The D.C. Council was scheduled to consider legislation that would have set a price floor for the innovative car service company called Uber. But after intense pushback, the measure is being shelved until the fall.
The issue is boiling over, pitting D.C.’s cab industry against a start-up company that has taken off.
Uber works by having members register and submit their credit card information. The user can then access an iPhone or Android app to locate the closest vehicle for a ride. Within minutes, Uber says a licensed, polished, black sedan will pick up the rider.
The difference is that Uber costs a bit more than traditional cab service.
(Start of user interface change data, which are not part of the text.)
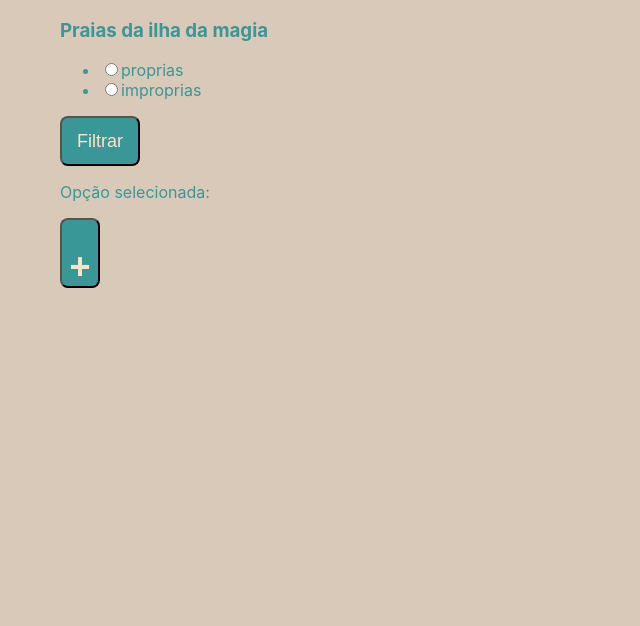
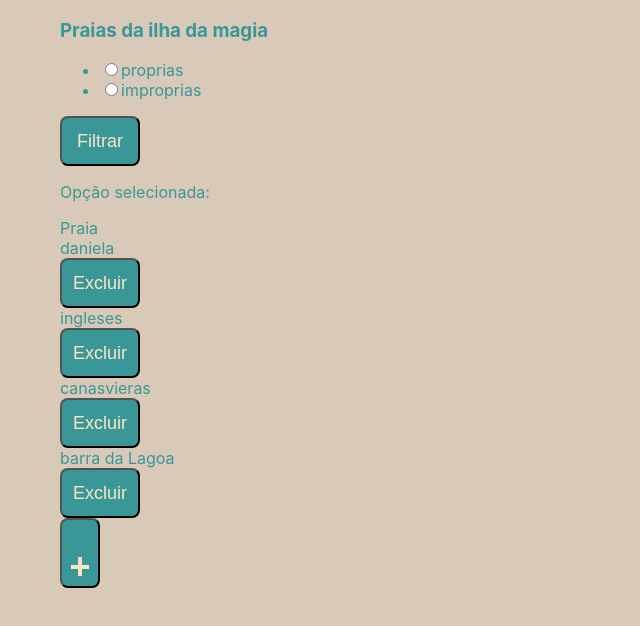
Before and after one commit to Deivis1909/beach, a React (Create React App) app: page /editar-praia in a window 1280 px wide. Shown: the top 626 px of the page, without its empty margins (0-640 px from the left). Built offline with nearby package versions, Linux system fonts and the light colour scheme.

Commit message:
version2.0

```diff
--- a/public/praias.json
+++ b/public/praias.json
@@ -1,7 +1,7 @@
 [
-    {"bairro":"Daniela","nome":"Daniela","acessivel":false,"acessibilidade":true
+    {"bairro":"Daniela","nome":"daniela","acessivel":false,"acessibilidade":true
     },
-    {"bairro":"Ingleses","nome":"Ingleses","acessivel":true,"acessibilidade":false},
-    {"bairro":"Canasveiras","nome":"Canasvieras","acessivel":true,"acessibilidade":false},
-    {"bairro":"Barra da Lagoa","nome":"Barra da Lagoa","acessivel":true,"acessibilidade":false}
+    {"bairro":"Ingleses","nome":"ingleses","acessivel":true,"acessibilidade":false},
+    {"bairro":"Canasveiras","nome":"canasvieras","acessivel":true,"acessibilidade":false},
+    {"bairro":"Barra da Lagoa","nome":"barra da Lagoa","acessivel":true,"acessibilidade":false}
 ]
--- a/src/App.js
+++ b/src/App.js
@@ -1,12 +1,14 @@
 import { BrowserRouter, Route, Routes } from 'react-router-dom';
 import './App.css';
 import ListaPraias from './components/ListaPraias';
-import Editar from './components/Editar';
+
 
 import Filtro from './components/Filtro';
 import { useEffect, useState } from 'react';
 import Button from './components/Button';
 import CadastroNovaPraia from './components/CadastroNovaPraia';
+import EditarPraia from './components/EditarPraia';
+import Header from './components/Header';
 
 function App() {
 
@@ -32,56 +34,20 @@ function App() {
 
   }, [])
 
-  const excluirPraia = (nome) => {
-    const resposta = window.confirm('Excluir o livro de ISBN ' + nome + "?");
-    if (!resposta)
-      return;
-
-    const lista = praia.filter(p => p.nome !== nome);
-    setPraia(lista);
-  }
-
-  const incluirPraia = (novo) => {
-    novo.acessivel = true;
-    setPraia([...praia, novo]);
-  }
-
-  const alterarPraia = (atualizado) => {
-    const newPraia = praia.map(p => {
-      if (p.nome === atualizado.nome) {
-        atualizado.acesssivel = praia.acessivel;
-        return atualizado;
-      }
-      return p;
-    });
-
-  }
-
-  function filtrarAcessivel(){
-    praia.filter(p => {
-      return p.acessivel === true;
-    })
-  }
-  function filtrarNao(){
-    praia.filter(p => {
-      return p.acessivel === false;
-  })
-  }
-
-
 
   return (
     <div className="App">
 
 
       <BrowserRouter>
-      <Filtro positivo={filtrarAcessivel} negativo={filtrarNao} />
+
+      <Filtro praia = {praia} />
 
       <Routes>
-        <Route path="/" element={<ListaPraias praia={praia}/>}  />
-        <Route path="/editar" element={<Editar praia={praia} />} />
+        <Route path="/" element={<ListaPraias praia={praia} editarPraia={setPraia} />}  />
+        <Route path="/editar-praia" element={<EditarPraia praia={praia} editarPraia={setPraia} />}  />
         <Route path="cadastro-praia/:nome?" element = {
-              <CadastroNovaPraia praia={praia} incluirPraia={incluirPraia} alterarPraia={alterarPraia} />
+              <CadastroNovaPraia praia={praia} />
             } />
 
 
--- a/src/components/Button/index.js
+++ b/src/components/Button/index.js
@@ -1,5 +1,4 @@
-import Editar from "../Editar"
-import { Link } from 'react-router-dom';
+
 import "./styles.css"
 export default function Button (){
     return(
--- /dev/null
+++ b/src/components/DeletaPraia/index.js
@@ -0,0 +1,21 @@
+
+import './styles.css'
+export default function DeletaPraia( { nome, excluirPraia } ) {
+
+  // function handleExcluirPersonagem() {
+  //   excluirPersonagem(nome);
+  // }
+
+  return (
+    <div className='personagem-container'>
+
+      <div className='personagem-info'>
+        <span >{nome}</span>
+
+      </div>
+      <div className='personagem-botoes'>
+        <button className="btn" onClick={ () => excluirPraia(nome) } >Excluir</button>
+      </div>
+    </div>
+  )
+}
--- /dev/null
+++ b/src/components/DeletaPraia/styles.css
@@ -0,0 +1,8 @@
+body{
+    background-color: rgb(217, 201, 184);
+    margin-left:60px;
+}
+.btn{
+    height:50px;
+    width: 80px;;
+}
--- a/src/components/Editar/index.js
+++ /dev/null
@@ -1,43 +0,0 @@
-import "./styles.css"
-export default function Editar({praia}){
-
-return(
-<div>
-
-<header><h1>Editar Praias</h1></header>
-<div>
-            <>
-
-
-      <table className='tabela'>
-
-        <thead>
-          <tr>
-            <th>Nome</th>
-            <th>Bairro</th>
-            <th>Condicao</th>
-
-          </tr>
-        </thead>
-        <tbody>
-          {
-            praia.map(p =>
-              <tr key={p.nome}>
-                <td>{p.bairro}</td>
-                <td>{p.nome}</td>
-                <button className="btn">alterar</button>
-                <button className="btn">excluir</button>
-              </tr>
-            )
-          }
-        </tbody>
-      </table>
-    </>
-
-         </div>
-
-</div>
-
-)
-
-}
--- /dev/null
+++ b/src/components/EditarPraia/index.js
@@ -0,0 +1,66 @@
+import { useEffect,useState,useRef } from "react";
+import "./styles.css";
+import DeletaPraia from "../DeletaPraia";
+
+export default function EditarPraia({praia,editarPraia}){
+
+  const [lista, setLista] = useState(praia);
+  const inputFiltroRef = useRef();
+
+  useEffect(() => {
+    setLista(praia);
+  }, [praia])
+
+
+  function excluirPraia(nome) {
+
+      const filtrados = praia.filter(p => p.nome !== nome);
+     editarPraia(filtrados);
+     alert(nome+" deletada com sucesso")
+  }
+
+  function filtrarPraia() {
+      const nome = inputFiltroRef.current.value;
+      if (!nome) {
+         setLista(praia);
+          return;
+      }
+      const selecionado = praia.find(p => p.nome === nome);
+      if (selecionado) {
+          setLista([selecionado]);
+          alert("praia selcionada")
+      } else {
+          alert('Praia nao encontrada!')
+      }
+  }
+
+
+    return(
+
+    <div>
+
+<div className='lista-titulo'>Praia</div>
+             <div className='filtro'>
+
+               </div>
+                    <div className='lista-dados'>
+
+          {
+            praia.map(p => <DeletaPraia
+               key={p.nome}
+               nome = {p.nome}
+                excluirPraia={excluirPraia}
+              />
+            )
+          }
+            </div>
+
+
+    </div>
+
+
+
+
+
+  )
+}
--- a/src/components/Editar/styles.css
+++ b/src/components/EditarPraia/styles.css
@@ -7,10 +7,9 @@
     padding:15px;
     text-align:center;
 }
-.btn{
-    font:16px;
-    height:70px;
-    width:90px;
-    margin:20px;
-
+.red{
+    color:red;
 }
+.green{
+    color:green;
+}
--- /dev/null
+++ b/src/components/Header/index.js
@@ -0,0 +1,20 @@
+import { Link } from 'react-router-dom';
+
+//import './styles.css';
+import EditarPraia from '../EditarPraia';
+import ListaPraias from '../ListaPraias';
+
+export default function Header() {
+  return (
+    <header className="container-cabecalho">
+        <span className='logo'>
+            Coin Market
+        </span>
+        <nav>
+
+
+            <Link to='praias'> <EditarPraia /> Todas as praias </Link>
+        </nav>
+    </header>
+  )
+}
```
Also changed, not shown: src/components/ListaPraias/index.js (+2 -6 lines).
But the hook for the company is the predictability of getting a ride.
Councilmember Mary Cheh (Ward 3), planned to introduce a measure Tuesday that would have set the minimum fare for a Uber trip at no less than five times the drop rate of a D.C. cab, or about $15.
That price floor measure upset Uber, which says it could have hurt plans for other future low-cost services in the city.
“What it means is that ultimately as we introduce new products and services, there will be no opportunity for our products to ever get below their current prices,” says Rachel Holt, General Manager for Uber, D.C.
“It just means folks in D.C. are going to lose out on the potential of us introducing lower cost products.”
The current minimum cost for a trip using Uber is $15.
Cheh says the Uber legislation will now be considered as a standalone bill.